In 1899, The Computing Scale Company, one of three companies that would eventually join to form IBM, hired Richard MacGregor, a Black employee, as well as Lilly J. Philp, Nettie A. Moore and Emma K. Manske. This was 10 years before the National Association for the Advancement of Colored People (NAACP) was founded, 36 years after President Lincoln signed the Emancipation Proclamation and 20 years before women won the right to vote. In 1924, these same four employees helped inaugurate IBM’s first Quarter Century Club.
Throughout its history, IBM has consistently led in workplace diversity, from opening a training center for more than 600 people with disabilities in 1943 to to being the first company to provide domestic partner benefits to gay, lesbian, bisexual and transgender employees to becoming the first company to adopt a global genetic nondiscrimination policy in 2005. Diversity, equal opportunity and cultural acceptance are part of IBM’s core values; they are in our DNA. And 100 years of leadership in work force diversity, evidenced here, clearly demonstrates the company’s ongoing commitment.
Policy Letter #4
On September 21, 1953, IBM President Thomas Watson, Jr. published the company’s first equal opportunity policy letter—one year before Brown vs. Board of Education.
Today, IBM continues to push the boundaries of diversity. We believe that promoting diversity is not only the right thing to do, but a competitive advantage as well—a bridge between the workplace and the marketplace. Our current approach to diversity follows a framework we call Diversity 3.0. The goals of this framework are twofold:
- To expand the definition of diversity to be ever more inclusive
- To advocate for diversity on a global basis, wherever we do business.

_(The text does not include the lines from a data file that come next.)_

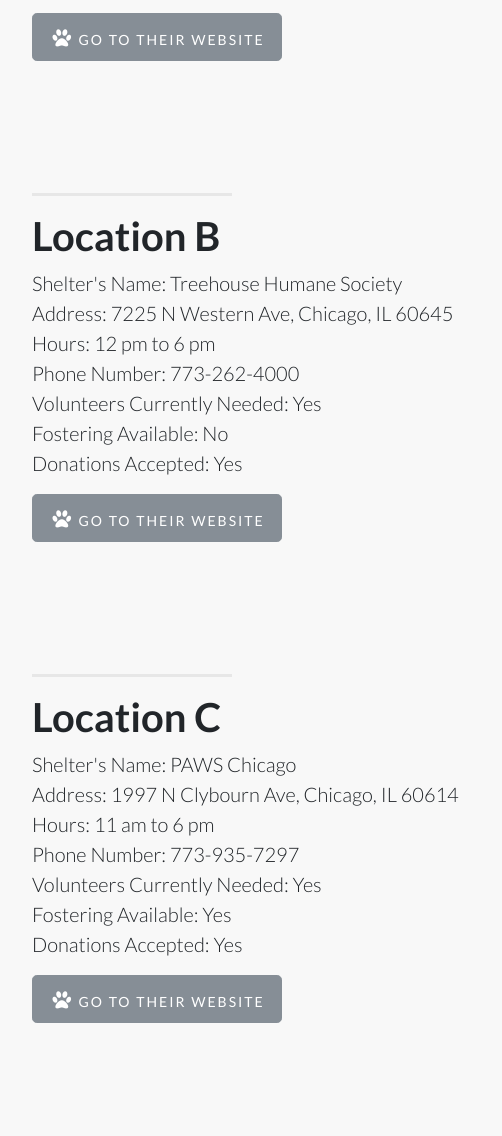
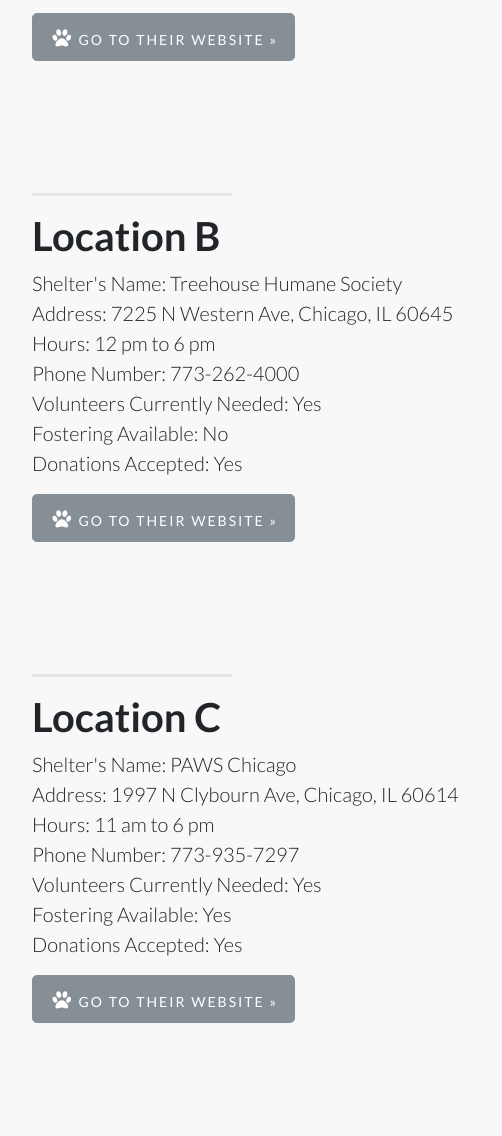
Before and after one commit to jdk27/FindPets, a website: page shelters.html in a window 1280 px wide. Shown: the part 940-2076 px from the top of the page, 148-650 px from the left. Drawn offline with Linux system fonts and the light colour scheme; some packages are replaced by stand-ins of ours.

Commit message:
Update shelters.html

```diff
--- a/shelters.html
+++ b/shelters.html
@@ -118,7 +118,7 @@
               <div class = "button1">
               <a href="http://www.orphansofthestorm.org/" class="btn btn-secondary btn-lg">
                   <i class="fa fa-paw fa-fw"></i>
-                  <span class="network-name"> Go to their website</span>
+                  <span class="network-name"> Go to their website &raquo;</span>
               </a>
             </div>
             </p>
@@ -154,7 +154,7 @@
               <div class = "button1">
               <a href="http://www.treehouseanimals.org/" class="btn btn-secondary btn-lg">
                   <i class="fa fa-paw fa-fw"></i>
-                  <span class="network-name"> Go to their website</span>
+                  <span class="network-name"> Go to their website &raquo;</span>
               </a>
             </div>
             </p>
@@ -189,7 +189,7 @@
               <div class = "button1">
               <a href="http://www.pawschicago.org/" class="btn btn-secondary btn-lg">
                   <i class="fa fa-paw fa-fw"></i>
-                  <span class="network-name"> Go to their website</span>
+                  <span class="network-name"> Go to their website &raquo;</span>
               </a>
             </div>
             </p>
@@ -225,7 +225,7 @@
               <div class = "button1">
               <a href="https://www.hinsdalehumanesociety.org/" class="btn btn-secondary btn-lg">
                   <i class="fa fa-paw fa-fw"></i>
-                  <span class="network-name"> Go to their website</span>
+                  <span class="network-name"> Go to their website &raquo;</span>
               </a>
             </div>
             </p>
@@ -260,7 +260,7 @@
               <div class = "button1">
               <a href="https://www.naperhumane.org/" class="btn btn-secondary btn-lg">
                   <i class="fa fa-paw fa-fw"></i>
-                  <span class="network-name"> Go to their website</span>
+                  <span class="network-name"> Go to their website &raquo;</span>
               </a>
             </div>
             </p>
```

Click here for more on IBM’s Diversity 3.0 program.
In 2010, IBM once again challenged the accepted definition of diversity by introducing the concept of “Diversity of Thought.” This important aspect of diversity explores how culture and age impact relationships, and how adaptability and cultural intelligence broaden the capabilities of IBMers to work with each other and our clients. It includes both cultural and generational differences in thought. To foster this, IBM hosted a Cultural Intelligence Summit that generated several different outputs, including a learning roadmap for cultural intelligence and a reverse mentoring program for cultural intelligence.
IBM also promoted diversity around the world in 2010. For example, IBM held its annual Winspiration event in Hyderabad, India, in December, bringing together women employees from around the company and empowering them for success in the workplace. The event is hosted by IBM’s Indian Women’s Leadership Council, and it provides a forum to guide women to best leverage their expertise and hone their leadership skills. This year’s sessions included “Networking with Intent,” “Building Relationships & Influencing Skills” and “Accelerating Your Impact through Risk Taking and Decision Making.”
In addition to expanding the definition and geographical boundaries of diversity, IBM also works to improve upon its existing programs. For example, the company announced a new streamlined process called Accessible Workplace Connection (AWC) for people with disabilities who require accommodations to complete their work. These often simple solutions can include anything from assistive technology solutions—such as screen magnifiers for people with low vision, video relay interpreters for people who are deaf or screen readers for people who are blind—to more practical logistics-related accommodations such as alternative travel arrangements.
Leadership in Workplace Diversity and Employee Privacy
From groundbreaking equal opportunity hiring practices in 1899 to global genetic nondiscrimination policies in 2005, IBM has been a leader in protecting the rights of its workers for more than 100 years.
AWC is a streamlined accommodations process that can be integrated into the workplace through a self-service portal in a Web browser. It is also referred to as a “one-stop shop” for requesting, reviewing and making accommodations for people who have disabilities. The tool enables interactive dialog between employees and the IBM teams responsible for providing accommodations, including expert accommodation specialists. Once a solution is in place, AWC allows individuals to receive ongoing support. It provides a simple way to acquire/support accommodations; tracks whether accommodations are reasonable, comprehensive and effective; helps eliminate process confusion; and offers global consistency.
These are just a few examples of the work IBM did to improve workplace diversity over the course of 2010. Going forward, the company will continue to promote diversity around the world, and provide a fair and accepting workplace.
Learn more about IBM’s 100 years of leadership in promoting an Equal Opportunity Work Force.
Featured IBM Initiatives
A Century of Shared Value
As IBM celebrates 100 years of building a responsible enterprise, we look back at several moments that have defined our values and served as cornerstones in our pursuit of progress.Launch Feature
Smarter Cities Challenge
The Smarter Cities Challenge is a competitive grant program awarding $50 million worth of services and expertise over the next three years to help 100 cities around the globe address a wide range of challenges.Launch Feature
Celebration of Service
IBMers worldwide are improving the communities in which they work, learn and live by pledging time and expertise. IBM honors their commitments with a program of new and expanded grants, and the opportunity to join a global effort.Launch Feature